DIRECTIONS: Exclude the images and repeat all remaining entries exactly.

[Code change snippets]
════════
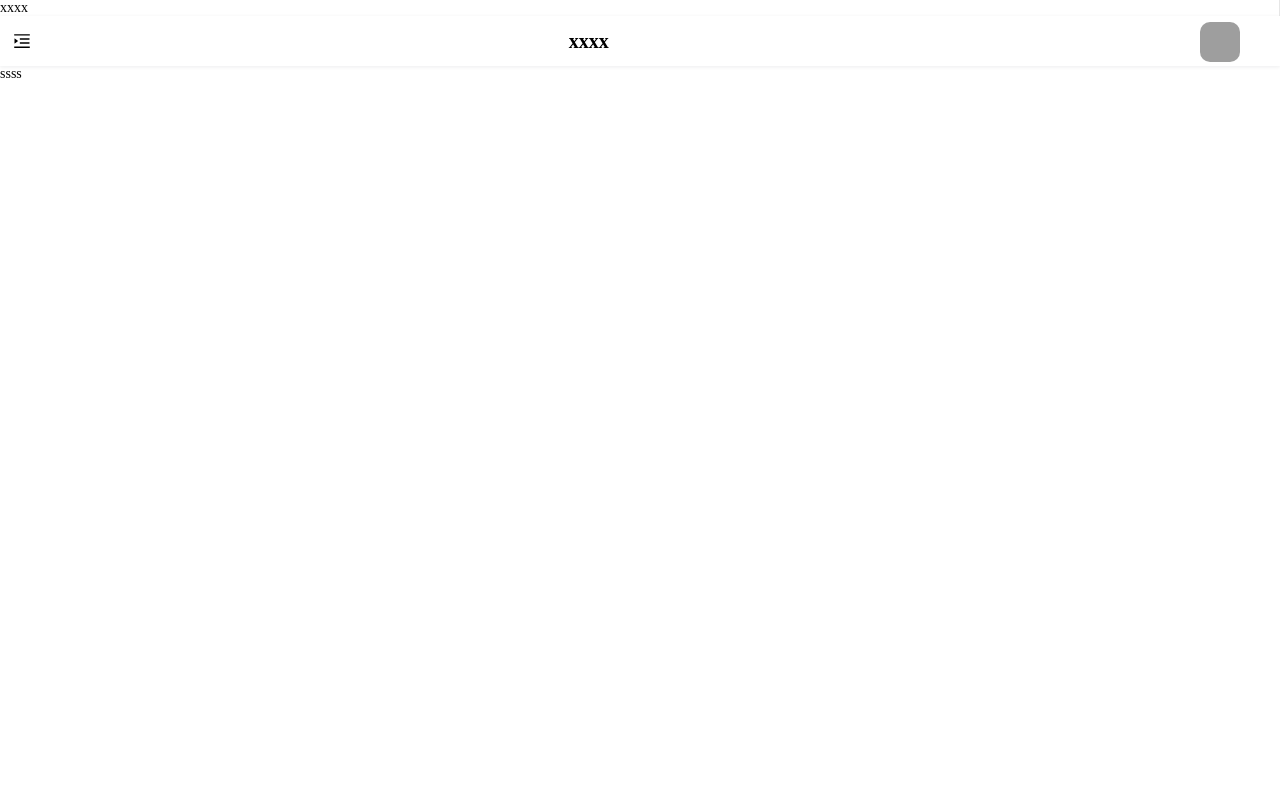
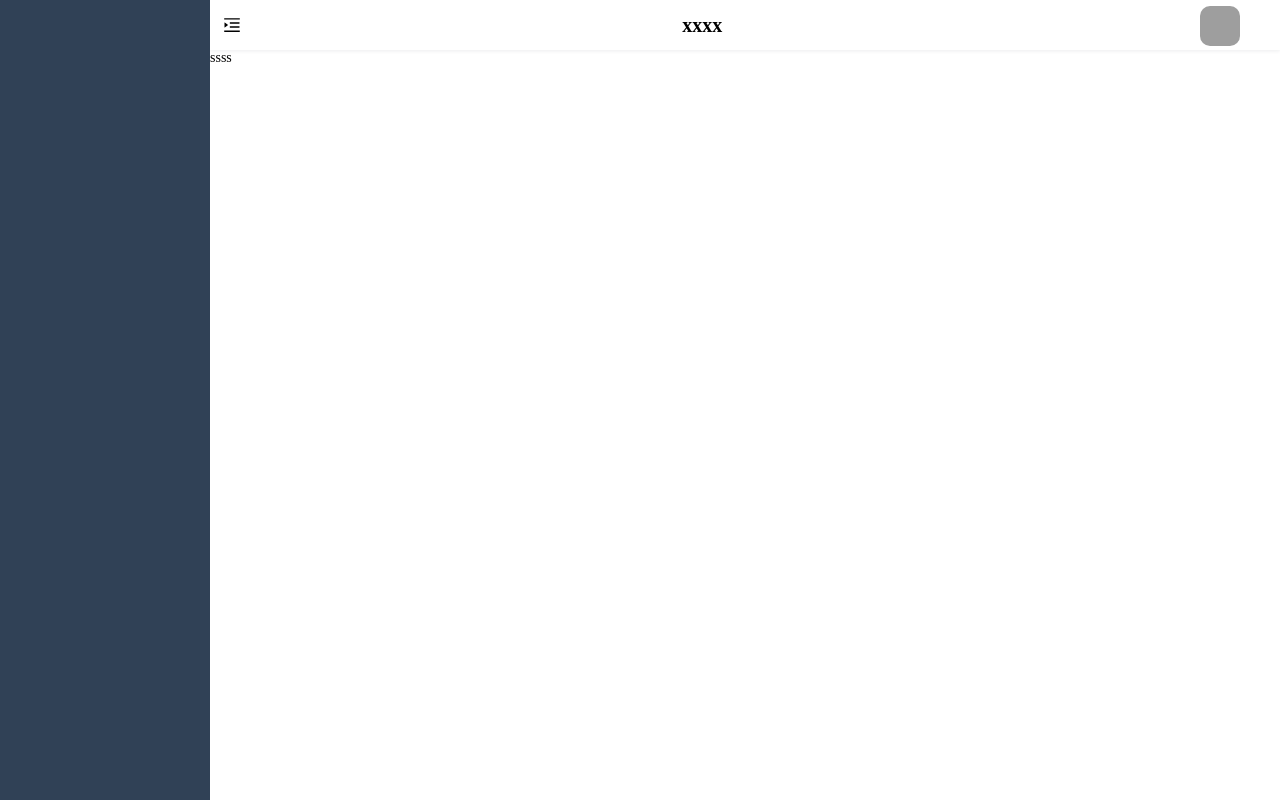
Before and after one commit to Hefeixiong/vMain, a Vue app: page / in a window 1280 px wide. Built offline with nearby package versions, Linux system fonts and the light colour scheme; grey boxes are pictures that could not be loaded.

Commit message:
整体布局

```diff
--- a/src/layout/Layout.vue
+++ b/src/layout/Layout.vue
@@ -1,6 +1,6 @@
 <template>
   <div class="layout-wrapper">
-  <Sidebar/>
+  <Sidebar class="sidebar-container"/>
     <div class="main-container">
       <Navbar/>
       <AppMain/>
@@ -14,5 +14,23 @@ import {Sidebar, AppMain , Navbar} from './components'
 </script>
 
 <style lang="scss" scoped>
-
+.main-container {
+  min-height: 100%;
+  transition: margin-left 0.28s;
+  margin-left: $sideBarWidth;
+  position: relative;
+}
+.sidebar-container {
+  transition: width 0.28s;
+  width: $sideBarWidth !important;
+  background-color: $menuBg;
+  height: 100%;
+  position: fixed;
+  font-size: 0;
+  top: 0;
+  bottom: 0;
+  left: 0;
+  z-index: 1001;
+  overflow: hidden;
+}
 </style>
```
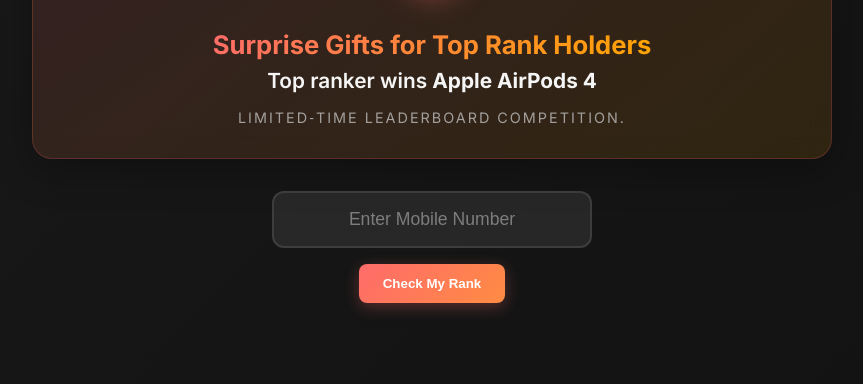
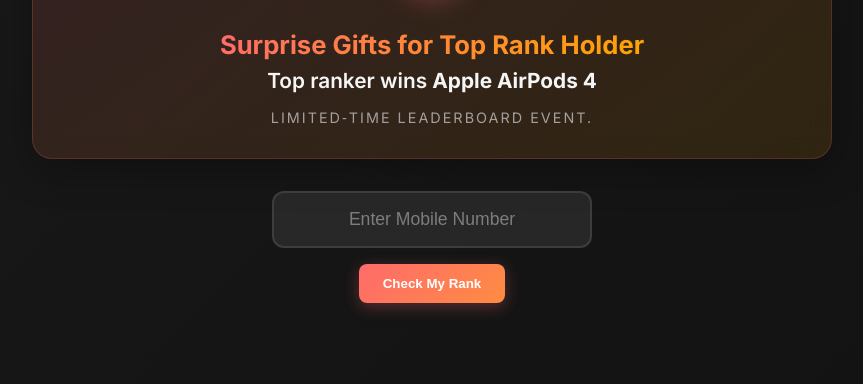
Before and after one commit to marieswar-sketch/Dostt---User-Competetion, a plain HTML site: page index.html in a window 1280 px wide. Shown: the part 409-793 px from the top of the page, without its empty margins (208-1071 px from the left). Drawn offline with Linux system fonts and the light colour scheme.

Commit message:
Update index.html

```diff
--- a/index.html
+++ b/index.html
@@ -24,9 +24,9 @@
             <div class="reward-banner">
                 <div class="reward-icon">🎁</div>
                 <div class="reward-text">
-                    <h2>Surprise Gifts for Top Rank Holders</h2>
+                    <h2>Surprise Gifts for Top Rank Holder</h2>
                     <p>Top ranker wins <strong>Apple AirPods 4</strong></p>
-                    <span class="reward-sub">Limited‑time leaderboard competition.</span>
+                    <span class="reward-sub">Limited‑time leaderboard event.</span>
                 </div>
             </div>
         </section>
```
════════
OUTPUT OF THE TASK:
Before and after one commit to Hefeixiong/vMain, a Vue app: page / in a window 1280 px wide. Built offline with nearby package versions, Linux system fonts and the light colour scheme; grey boxes are pictures that could not be loaded.

Commit message:
整体布局

```diff
--- a/src/layout/Layout.vue
+++ b/src/layout/Layout.vue
@@ -1,6 +1,6 @@
 <template>
   <div class="layout-wrapper">
-  <Sidebar/>
+  <Sidebar class="sidebar-container"/>
     <div class="main-container">
       <Navbar/>
       <AppMain/>
@@ -14,5 +14,23 @@ import {Sidebar, AppMain , Navbar} from './components'
 </script>
 
 <style lang="scss" scoped>
-
+.main-container {
+  min-height: 100%;
+  transition: margin-left 0.28s;
+  margin-left: $sideBarWidth;
+  position: relative;
+}
+.sidebar-container {
+  transition: width 0.28s;
+  width: $sideBarWidth !important;
+  background-color: $menuBg;
+  height: 100%;
+  position: fixed;
+  font-size: 0;
+  top: 0;
+  bottom: 0;
+  left: 0;
+  z-index: 1001;
+  overflow: hidden;
+}
 </style>
```
Before and after one commit to marieswar-sketch/Dostt---User-Competetion, a plain HTML site: page index.html in a window 1280 px wide. Shown: the part 409-793 px from the top of the page, without its empty margins (208-1071 px from the left). Drawn offline with Linux system fonts and the light colour scheme.

Commit message:
Update index.html

```diff
--- a/index.html
+++ b/index.html
@@ -24,9 +24,9 @@
             <div class="reward-banner">
                 <div class="reward-icon">🎁</div>
                 <div class="reward-text">
-                    <h2>Surprise Gifts for Top Rank Holders</h2>
+                    <h2>Surprise Gifts for Top Rank Holder</h2>
                     <p>Top ranker wins <strong>Apple AirPods 4</strong></p>
-                    <span class="reward-sub">Limited‑time leaderboard competition.</span>
+                    <span class="reward-sub">Limited‑time leaderboard event.</span>
                 </div>
             </div>
         </section>
```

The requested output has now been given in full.